“Faith communities, mosques, synagogues, temples and churches––we all have a responsibility to take a stand on the defining moral issue of our time: the climate crisis,” said Rabbi Gila Caine from Temple Beth Ora Synagogue, one of several representatives from various faith traditions leading segments of the vigil.
Hundreds of Edmontonians of all ages gathered with music, prayer and reflection. Faith leaders led participants through four themed stations of mourning, repentance, gratitude and hope.
For Jennifer Porritt, member of Bethel CRC, there are many reasons a vigil is helpful. “Caring about creation can be lonely work in the church, so we gather to support each other. This is a way to show the larger public that there are people of faith who care deeply about this subject. We have also been complicit in harming the earth and part of holding vigil is a public display of repentance. ... Finally, in silence and in prayer we hope that God will guide us in creative and loving ways forward to heal our relationships with each other and the earth.”

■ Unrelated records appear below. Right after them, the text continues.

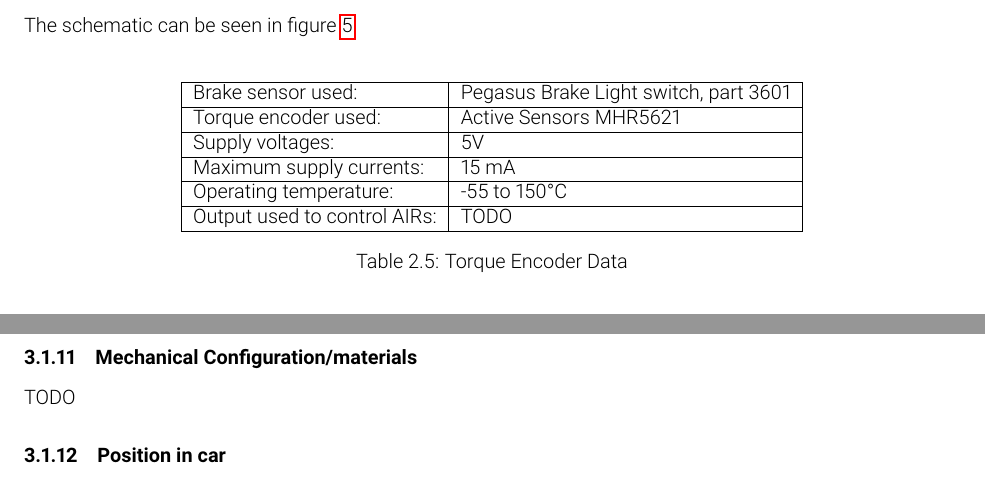
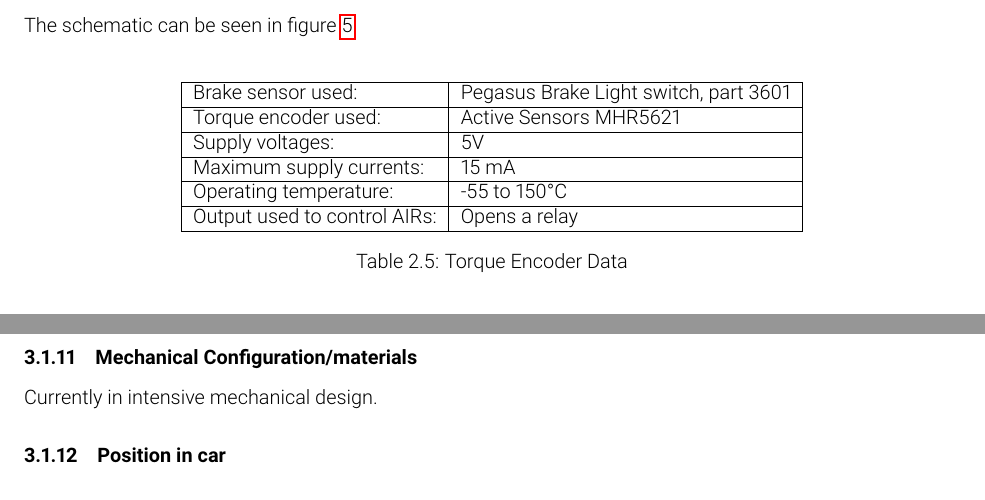
Before and after one commit to olin-electric-motorsports/ESF, a LaTeX document (esf_main.tex): two parts of pages 16 and 42 of 61, joined at a grey line, cut so that both start at the same text. Compiled offline with pdfLaTeX.

Commit message:
removed TODO

```diff
--- a/esf_main.tex
+++ b/esf_main.tex
@@ -361,7 +361,7 @@ The schematic can be seen in \fref{fig:bspd_schematic}. \\
 	    Supply voltages: & 5V \\ \hline
 	    Maximum supply currents: & 15 mA\\ \hline
 	    Operating temperature: & -55 to 150\degree C \\ \hline
-	    Output used to control AIRs: & TODO \\ \hline
+	    Output used to control AIRs: & Opens a relay \\ \hline
 	    \end{tabular}
 	    \caption{Torque Encoder Data}
 	    \label{TorqueEncoder1}
@@ -1056,7 +1055,7 @@ We will use KILOVAC EV200 contactors as our insulation relays. In compliance wit
 
 \subsubsection{Mechanical Configuration/materials}
 %Describe the concept of the container, show how the cells are mounted, use CAD-Renderings, show data regarding materials used, etc.
-TODO
+Currently in intensive mechanical design.
 
 \subsubsection{Position in car}
 %Provide CAD-renderings showing the relevant parts. Mark the parts in the rendering, if necessary.  Ensure that the required mechanical structure to protect the accumulator and other electrical components is clearly identified.
```
Also changed, not shown: esf_main.tex (2 more changed lines).
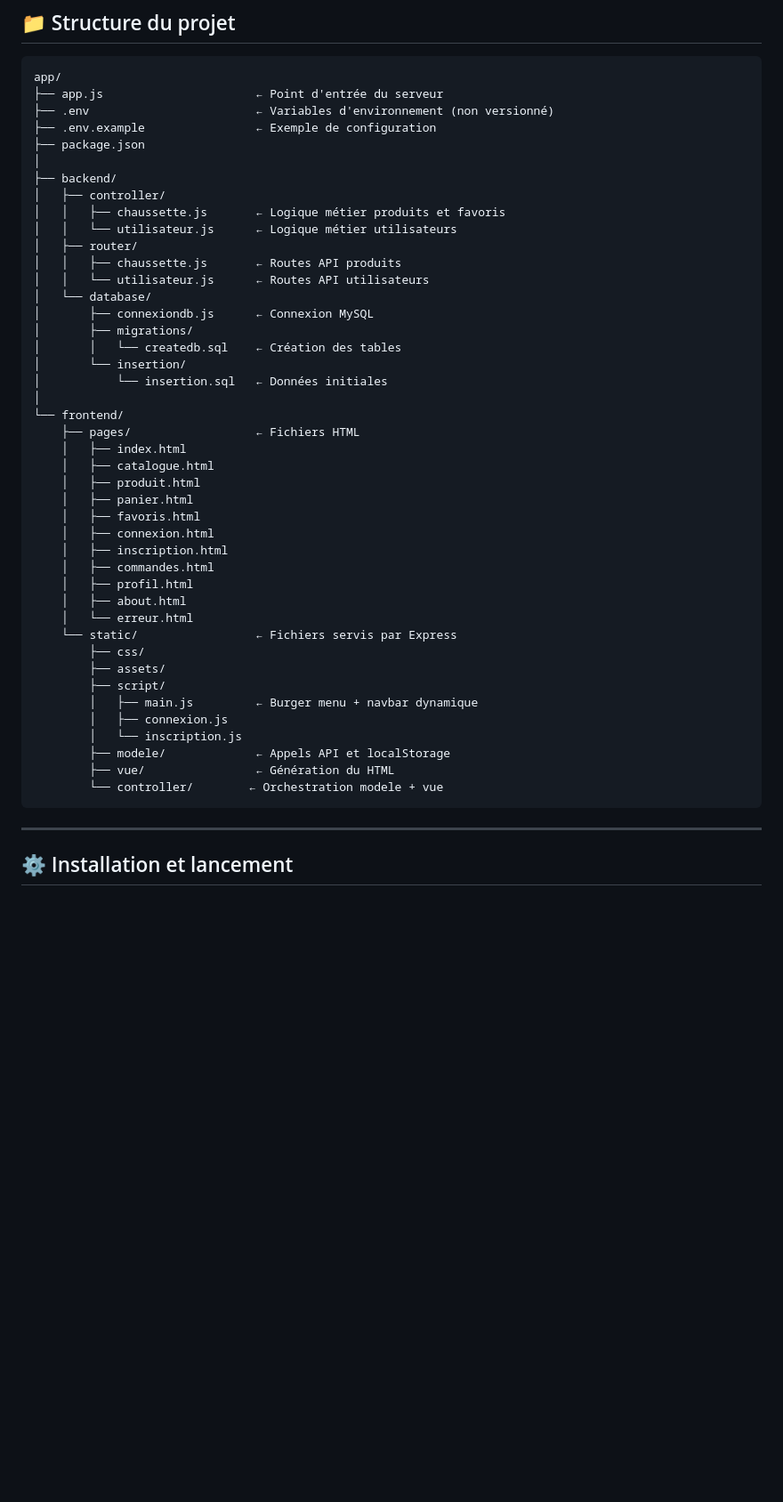
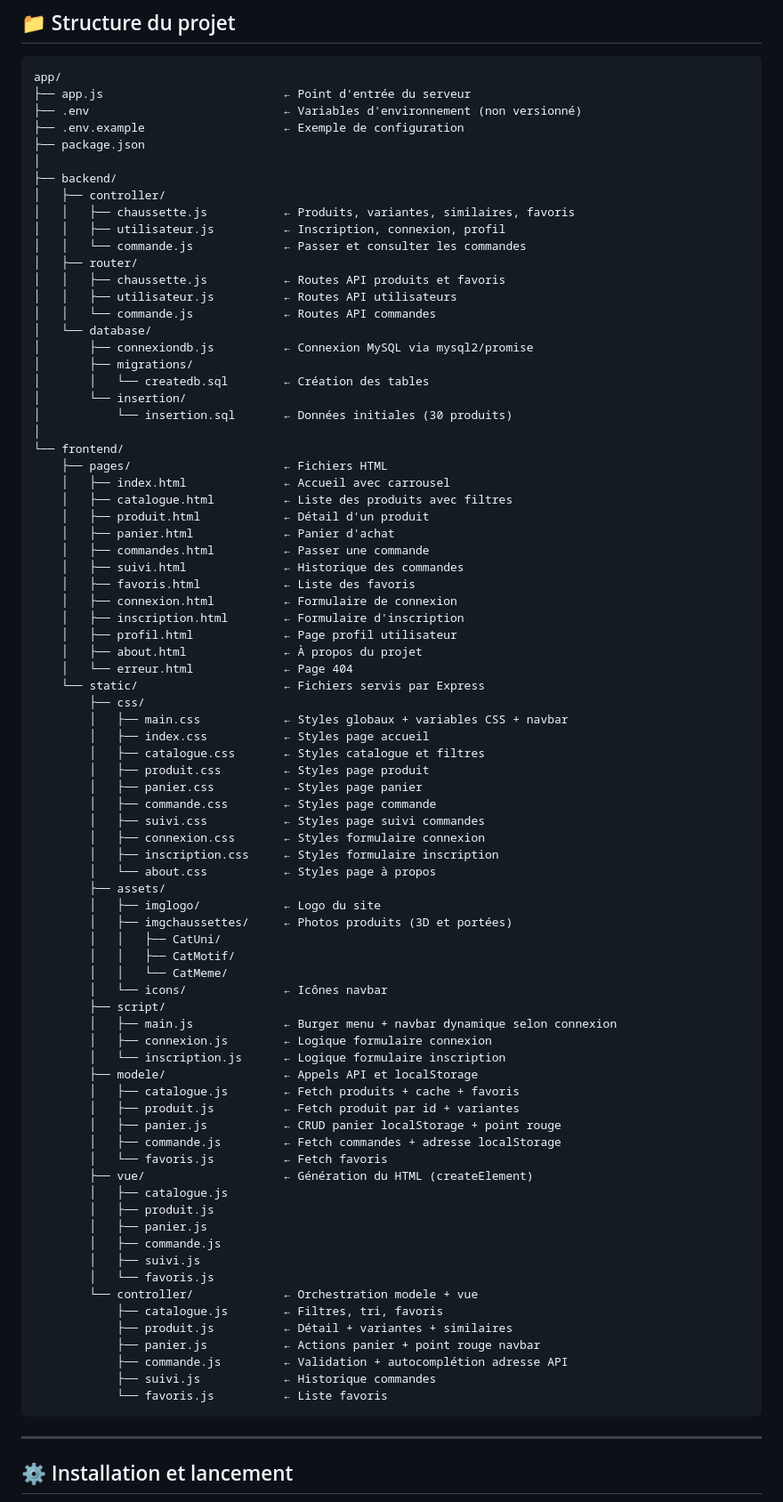
Before and after one commit to Harld9/livrables-boutique-js-cho7, a Markdown page: README.md, the part around one of its changes. Shown at 89% size. GitHub-like rendering; blank space fills up the shorter version.

````diff
--- a/README.md
+++ b/README.md
@@ -47,48 +50,84 @@ Sans framework frontend — architecture MVC côté front et back.
 
 ```
 app/
-├── app.js                      ← Point d'entrée du serveur
-├── .env                        ← Variables d'environnement (non versionné)
-├── .env.example                ← Exemple de configuration
+├── app.js                          ← Point d'entrée du serveur
+├── .env                            ← Variables d'environnement (non versionné)
+├── .env.example                    ← Exemple de configuration
 ├── package.json
 │
 ├── backend/
 │   ├── controller/
-│   │   ├── chaussette.js       ← Logique métier produits et favoris
-│   │   └── utilisateur.js      ← Logique métier utilisateurs
+│   │   ├── chaussette.js           ← Produits, variantes, similaires, favoris
+│   │   ├── utilisateur.js          ← Inscription, connexion, profil
+│   │   └── commande.js             ← Passer et consulter les commandes
 │   ├── router/
-│   │   ├── chaussette.js       ← Routes API produits
-│   │   └── utilisateur.js      ← Routes API utilisateurs
+│   │   ├── chaussette.js           ← Routes API produits et favoris
+│   │   ├── utilisateur.js          ← Routes API utilisateurs
+│   │   └── commande.js             ← Routes API commandes
 │   └── database/
-│       ├── connexiondb.js      ← Connexion MySQL
+│       ├── connexiondb.js          ← Connexion MySQL via mysql2/promise
 │       ├── migrations/
-│       │   └── createdb.sql    ← Création des tables
+│       │   └── createdb.sql        ← Création des tables
 │       └── insertion/
-│           └── insertion.sql   ← Données initiales
+│           └── insertion.sql       ← Données initiales (30 produits)
 │
 └── frontend/
-    ├── pages/                  ← Fichiers HTML
-    │   ├── index.html
-    │   ├── catalogue.html
-    │   ├── produit.html
-    │   ├── panier.html
-    │   ├── favoris.html
-    │   ├── connexion.html
-    │   ├── inscription.html
-    │   ├── commandes.html
-    │   ├── profil.html
-    │   ├── about.html
-    │   └── erreur.html
-    └── static/                 ← Fichiers servis par Express
+    ├── pages/                      ← Fichiers HTML
+    │   ├── index.html              ← Accueil avec carrousel
+    │   ├── catalogue.html          ← Liste des produits avec filtres
+    │   ├── produit.html            ← Détail d'un produit
+    │   ├── panier.html             ← Panier d'achat
+    │   ├── commandes.html          ← Passer une commande
+    │   ├── suivi.html              ← Historique des commandes
+    │   ├── favoris.html            ← Liste des favoris
+    │   ├── connexion.html          ← Formulaire de connexion
+    │   ├── inscription.html        ← Formulaire d'inscription
+    │   ├── profil.html             ← Page profil utilisateur
+    │   ├── about.html              ← À propos du projet
+    │   └── erreur.html             ← Page 404
+    └── static/                     ← Fichiers servis par Express
         ├── css/
+        │   ├── main.css            ← Styles globaux + variables CSS + navbar
+        │   ├── index.css           ← Styles page accueil
+        │   ├── catalogue.css       ← Styles catalogue et filtres
+        │   ├── produit.css         ← Styles page produit
+        │   ├── panier.css          ← Styles page panier
+        │   ├── commande.css        ← Styles page commande
+        │   ├── suivi.css           ← Styles page suivi commandes
+        │   ├── connexion.css       ← Styles formulaire connexion
+        │   ├── inscription.css     ← Styles formulaire inscription
+        │   └── about.css           ← Styles page à propos
         ├── assets/
+        │   ├── imglogo/            ← Logo du site
+        │   ├── imgchaussettes/     ← Photos produits (3D et portées)
+        │   │   ├── CatUni/
+        │   │   ├── CatMotif/
+        │   │   └── CatMeme/
+        │   └── icons/              ← Icônes navbar
         ├── script/
-        │   ├── main.js         ← Burger menu + navbar dynamique
-        │   ├── connexion.js
-        │   └── inscription.js
-        ├── modele/             ← Appels API et localStorage
-        ├── vue/                ← Génération du HTML
-        └── controller/        ← Orchestration modele + vue
+        │   ├── main.js             ← Burger menu + navbar dynamique selon connexion
+        │   ├── connexion.js        ← Logique formulaire connexion
+        │   └── inscription.js      ← Logique formulaire inscription
+        ├── modele/                 ← Appels API et localStorage
+        │   ├── catalogue.js        ← Fetch produits + cache + favoris
+        │   ├── produit.js          ← Fetch produit par id + variantes
+        │   ├── panier.js           ← CRUD panier localStorage + point rouge
+        │   ├── commande.js         ← Fetch commandes + adresse localStorage
+        │   └── favoris.js          ← Fetch favoris
+        ├── vue/                    ← Génération du HTML (createElement)
+        │   ├── catalogue.js
+        │   ├── produit.js
+        │   ├── panier.js
+        │   ├── commande.js
+        │   ├── suivi.js
+        │   └── favoris.js
+        └── controller/             ← Orchestration modele + vue
+            ├── catalogue.js        ← Filtres, tri, favoris
+            ├── produit.js          ← Détail + variantes + similaires
+            ├── panier.js           ← Actions panier + point rouge navbar
+            ├── commande.js         ← Validation + autocomplétion adresse API
+            ├── suivi.js            ← Historique commandes
+            └── favoris.js          ← Liste favoris
 ```
 
 ---
````
Also changed, not shown: other parts of README.md (+91 -20 lines).
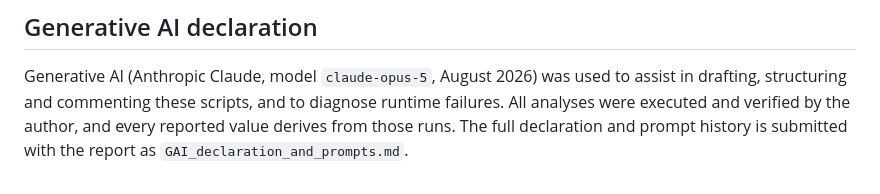
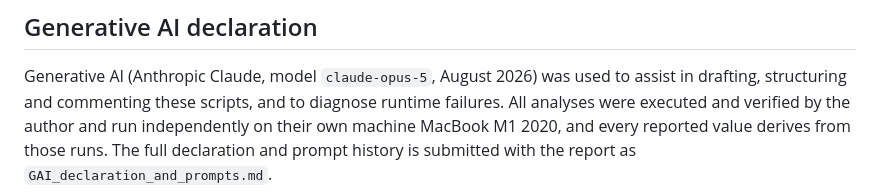
Before and after one commit to khanfaiza7377-debug/LIFE748-Assessment2-Resit, a Markdown page: README.md, the part around the change. Drawn GitHub-style.

```diff
--- a/README.md
+++ b/README.md
@@ -93,6 +93,6 @@ if any input or output path contains a space. Work in a directory without them.
 
 Generative AI (Anthropic Claude, model `claude-opus-5`, August 2026) was used to
 assist in drafting, structuring and commenting these scripts, and to diagnose
-runtime failures. All analyses were executed and verified by the author, and
+runtime failures. All analyses were executed and verified by the author and run independently on their own machine MacBook M1 2020, and
 every reported value derives from those runs. The full declaration and prompt
 history is submitted with the report as `GAI_declaration_and_prompts.md`.
```
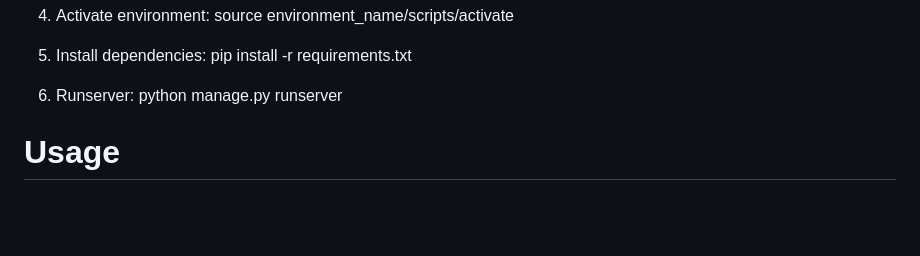
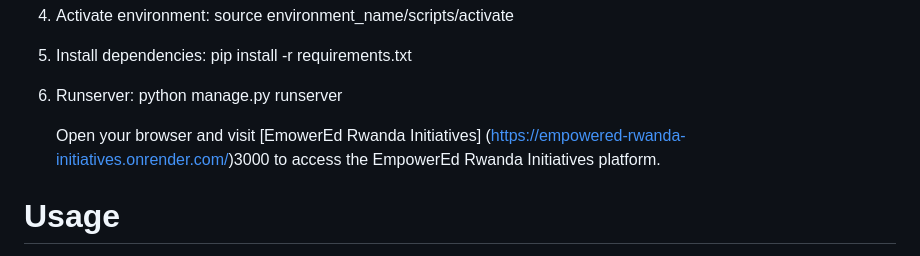
Before and after one commit to innocentmanzi/EmpowerEd-Rwanda-Initiatives, a Markdown page: README.md, the part around the change. Rendered like a GitHub page; blank space fills up the shorter version.

```diff
--- a/README.md
+++ b/README.md
@@ -34,6 +34,8 @@ My project (EmpowerEd Rwanda Initiatives) targeted people located in Rwanda's lo
 7. Runserver:
    python manage.py runserver
 
+   Open your browser and visit [EmowerEd Rwanda Initiatives] (https://empowered-rwanda-initiatives.onrender.com/)3000 to access the EmpowerEd Rwanda Initiatives platform.
+
 
 
 # Usage
```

“This coming together of faith groups is one way of bearing witness to each other and to our youth and children that we are willing to walk this unknown path into all our futures,” reflected Marian Groot of Fellowship CRC. “It’s an opportunity to share our grief, lament the devastation of our creation, provide support to each other and seek out ways to embrace hope as we move forward.”
Karri Munn-Venn, senior policy analyst for Citizens for Public Justice, said from the perspective of the organization “creation care and the pursuit of climate justice connect to the heart of how we, as Christians, are called to live in God's world. The value of prayer vigils, and marches and rallies and other opportunities to come together, is that they counter feelings of fear and isolation. At the same time, they provide a demonstration of support for action to address the difficult challenges we face.”
Ana Sophia Groot, a grade 12 student at Edmonton Christian High School, was actively involved in the vigil. “I believe we were put on this planet by God to be stewards towards the earth. Instead, I feel as though we have taken advantage of and exploited the planet, disrespecting God’s creation. It was incredibly encouraging to see people that care … people of faith that care.”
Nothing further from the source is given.